## To do
For each line of the data below that holds "where", copy the line.

[Available data — start]

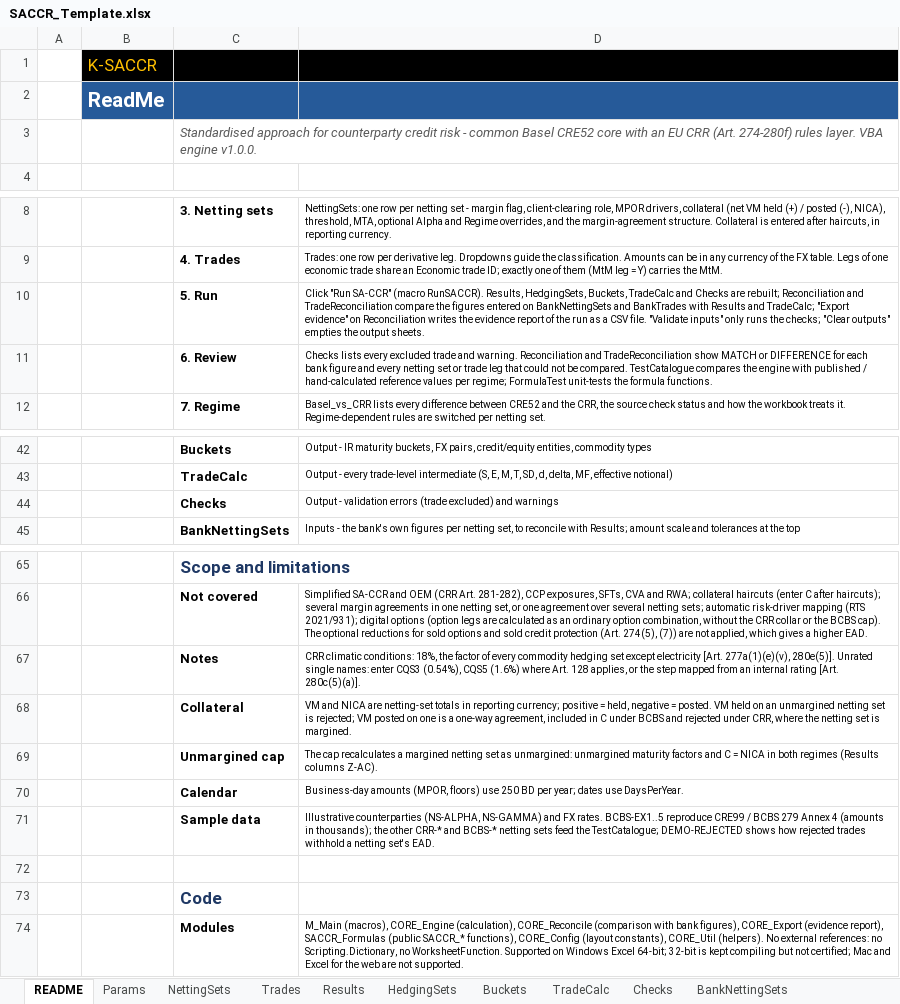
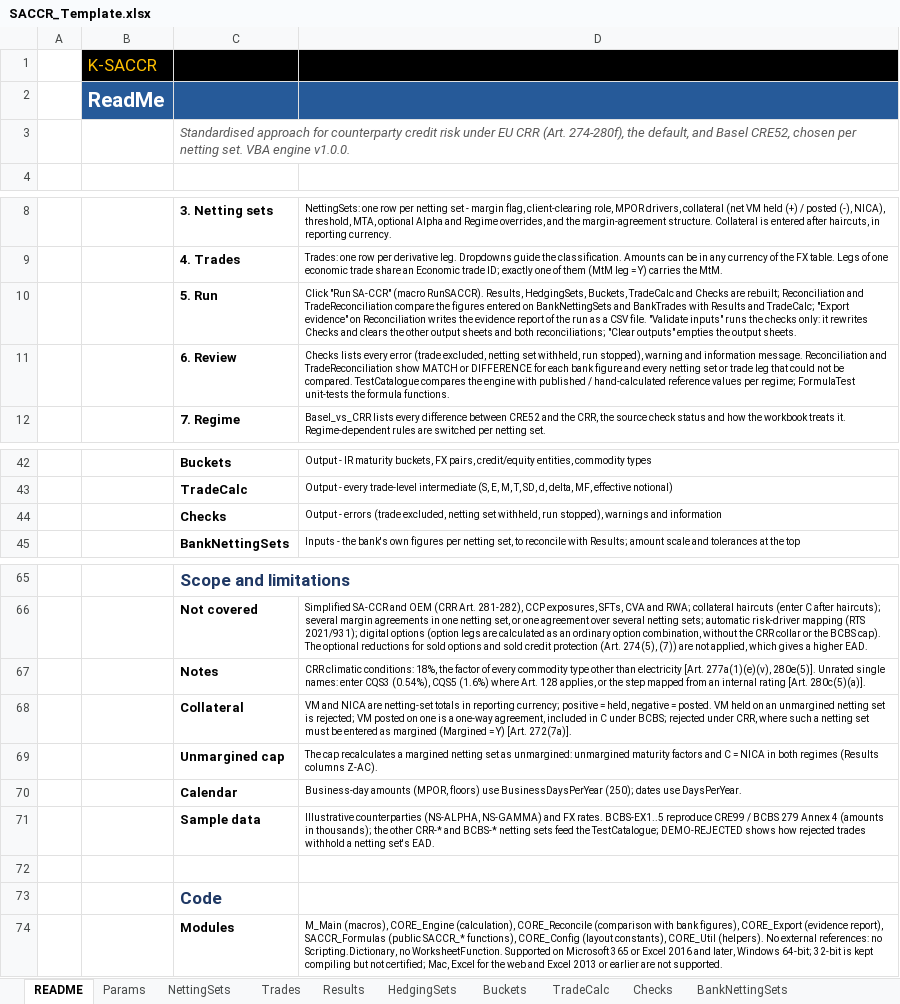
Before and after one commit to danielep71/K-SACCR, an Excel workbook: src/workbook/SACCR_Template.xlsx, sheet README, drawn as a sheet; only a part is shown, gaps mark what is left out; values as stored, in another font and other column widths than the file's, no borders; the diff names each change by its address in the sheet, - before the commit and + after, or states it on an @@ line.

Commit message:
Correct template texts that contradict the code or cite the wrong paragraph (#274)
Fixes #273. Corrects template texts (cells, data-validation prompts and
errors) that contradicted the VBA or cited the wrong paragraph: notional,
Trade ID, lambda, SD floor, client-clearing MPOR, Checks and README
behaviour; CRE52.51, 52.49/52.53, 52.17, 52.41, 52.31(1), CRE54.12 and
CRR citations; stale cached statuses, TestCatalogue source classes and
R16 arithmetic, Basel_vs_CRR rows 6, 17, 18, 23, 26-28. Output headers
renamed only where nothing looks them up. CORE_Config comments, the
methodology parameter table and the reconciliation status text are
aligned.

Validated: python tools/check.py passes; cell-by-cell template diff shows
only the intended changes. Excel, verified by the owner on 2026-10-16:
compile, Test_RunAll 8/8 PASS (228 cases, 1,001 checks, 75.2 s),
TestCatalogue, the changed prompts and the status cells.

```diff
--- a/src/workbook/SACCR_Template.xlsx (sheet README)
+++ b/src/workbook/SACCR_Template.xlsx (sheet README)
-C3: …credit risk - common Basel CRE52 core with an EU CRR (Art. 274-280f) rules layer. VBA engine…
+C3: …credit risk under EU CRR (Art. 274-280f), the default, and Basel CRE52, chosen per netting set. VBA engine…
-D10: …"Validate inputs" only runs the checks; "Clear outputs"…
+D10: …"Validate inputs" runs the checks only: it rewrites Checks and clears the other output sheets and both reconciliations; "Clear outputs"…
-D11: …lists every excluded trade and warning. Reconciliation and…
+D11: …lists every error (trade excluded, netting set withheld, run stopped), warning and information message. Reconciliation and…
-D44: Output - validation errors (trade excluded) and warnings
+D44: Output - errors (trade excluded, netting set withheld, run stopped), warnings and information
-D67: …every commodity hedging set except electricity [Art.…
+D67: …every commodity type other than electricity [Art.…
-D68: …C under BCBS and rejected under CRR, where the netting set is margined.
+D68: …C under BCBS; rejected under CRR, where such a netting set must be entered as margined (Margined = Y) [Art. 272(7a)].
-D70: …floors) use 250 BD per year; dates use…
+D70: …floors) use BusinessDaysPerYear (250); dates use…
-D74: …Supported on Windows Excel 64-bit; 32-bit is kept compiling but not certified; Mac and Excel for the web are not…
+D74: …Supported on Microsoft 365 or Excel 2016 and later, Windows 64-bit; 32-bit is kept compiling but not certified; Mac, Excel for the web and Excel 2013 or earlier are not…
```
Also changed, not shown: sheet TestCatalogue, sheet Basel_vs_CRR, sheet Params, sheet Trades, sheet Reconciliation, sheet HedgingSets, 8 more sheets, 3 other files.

[Available data — finish]

## Written answer
renamed only where nothing looks them up. CORE_Config comments, the
-D68: …C under BCBS and rejected under CRR, where the netting set is margined.
+D68: …C under BCBS; rejected under CRR, where such a netting set must be entered as margined (Margined = Y) [Art. 272(7a)].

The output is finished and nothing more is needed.